  • Dutch law gives the contractor the right under certain circumstances, especially if the client does not pay him, to seal off the building site and to deny the client access to it (his right of retention,  Section 3:290 DCC). If nothing is set out in the construction contract regarding this situation, this right of the contractor will apply besides/on top of his contractual rights.
  • Mandatory law stipulates that the contractor is liable for latent defects known to him and not disclosed by him (Section 7:762 DCC).
  • The contractor may only demand a price increase if he has indicated in good time to the client the necessity for a resulting price increase, unless the client should have realized that necessity himself (Section 7:755 DCC).

4. It’s the reasonableness and fairness!

Last but not least, reasonableness and fairness play an important role in Dutch law. They may have a supplementary as well as a restrictive effect. Here are some examples:

  • A rule binding upon the parties as a result of the contract does not apply to the extent that, in the given circumstances, this would be unacceptable according to standards of reasonableness and     fairness (Section 6:248 DCC).
  • A stipulation in general terms and conditions may be nullified if it is unreasonably onerous (Section 6:233 subsection a DCC) and provided that both parties are resident in the Netherlands (Section 6:247 DCC).
  • A contractual penalty may be reduced if this is obliviously required by standards of reasonableness and fairness (Section 6:94 DCC).

There is plenty of case law in which reasonableness and fairness are applied. E.g. in 2017 the Court of Appeal of The Hague[6] reduced a contractual penalty significantly on this base. The court mitigated a contractual penalty owed by a real estate developer because he had not remedied a defect in time (decontaminated the garden of an apartment complex) from 30 million Euro to 75,000 Euro; a mitigation of no less than 99.75%!

Want to learn more about construction contracts under Dutch law? Please feel free to contact Jan Hein Meerburg.

[1] Supreme Court, 13 March 1981, NJ 1981/635 with note Brunner (Ermes c.s./Haviltex).

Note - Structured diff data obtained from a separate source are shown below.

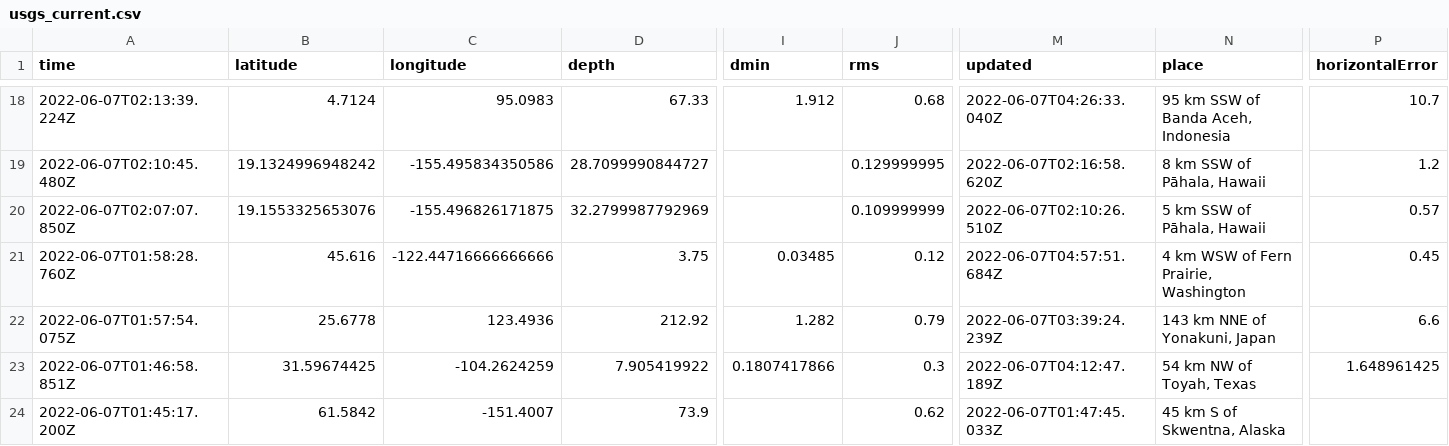
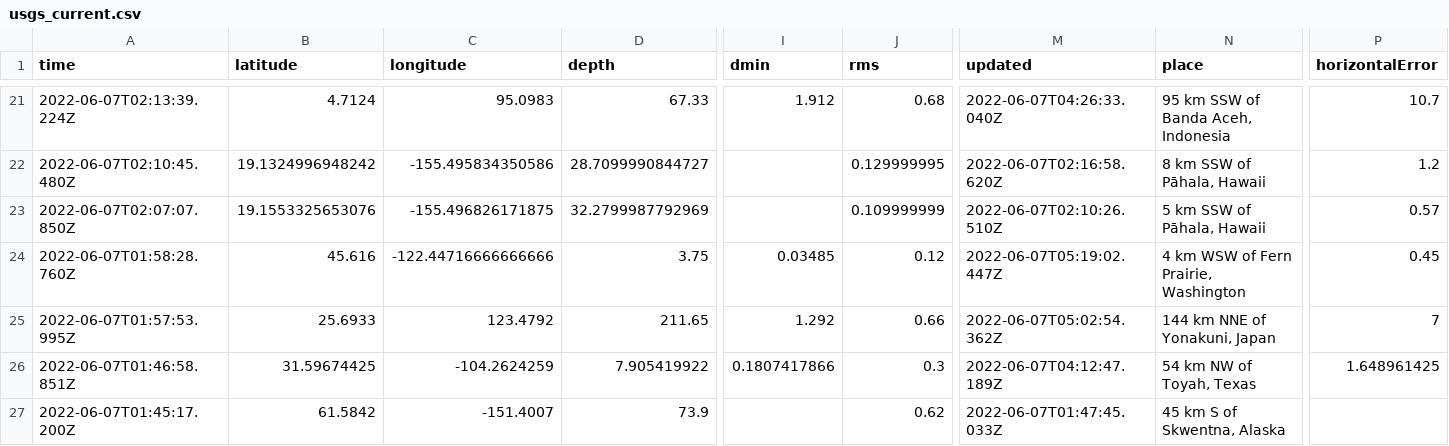
Before and after one commit to melfronczek/my-data-robot, a CSV file: usgs_current.csv, drawn as a sheet; only a part is shown, gaps mark what is left out; addresses are those after the commit; the diff covers the shown part only; the diff names each change by its address in the sheet, - before the commit and + after, or states it on an @@ line.

```diff
--- a/usgs_current.csv
+++ b/usgs_current.csv
-M24 (updated): 2022-06-07T04:57:51.684Z
+M24 (updated): 2022-06-07T05:19:02.447Z
-A25 (time): 2022-06-07T01:57:54.075Z
+A25 (time): 2022-06-07T01:57:53.995Z
-B25 (latitude): 25.6778
+B25 (latitude): 25.6933
-C25 (longitude): 123.4936
+C25 (longitude): 123.4792
-D25 (depth): 212.92
+D25 (depth): 211.65
-I25 (dmin): 1.282
+I25 (dmin): 1.292
-J25 (rms): 0.79
+J25 (rms): 0.66
-M25 (updated): 2022-06-07T03:39:24.239Z
+M25 (updated): 2022-06-07T05:02:54.362Z
-N25 (place): 143 km NNE of Yonakuni, Japan
+N25 (place): 144 km NNE of Yonakuni, Japan
-P25 (horizontalError): 6.6
+P25 (horizontalError): 7
```
Also changed, not shown: 6 added rows, 2 removed rows and 2 edited cells elsewhere in this file.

[2] Supreme Court, 5 April 2013, ECLI:NL:HR:2013:BY8101 (Lundiform/Mexx)

[3] Supreme Court, 5 April 2013, ECLI:NL:HR:2013:BY8101 (Lundiform/Mexx)

[4] Supreme Court, 17 December 1976, NJ 19977/241 (Bunde/Erckens)

[5] Supreme Court, 12 October 2012, NJ 2012/589

[6] Court of Appeal of The Hague, 21 November 2017, ECLI:NL: GHDHA: 2017: 3299

construction contracts

Jan Hein Meerburg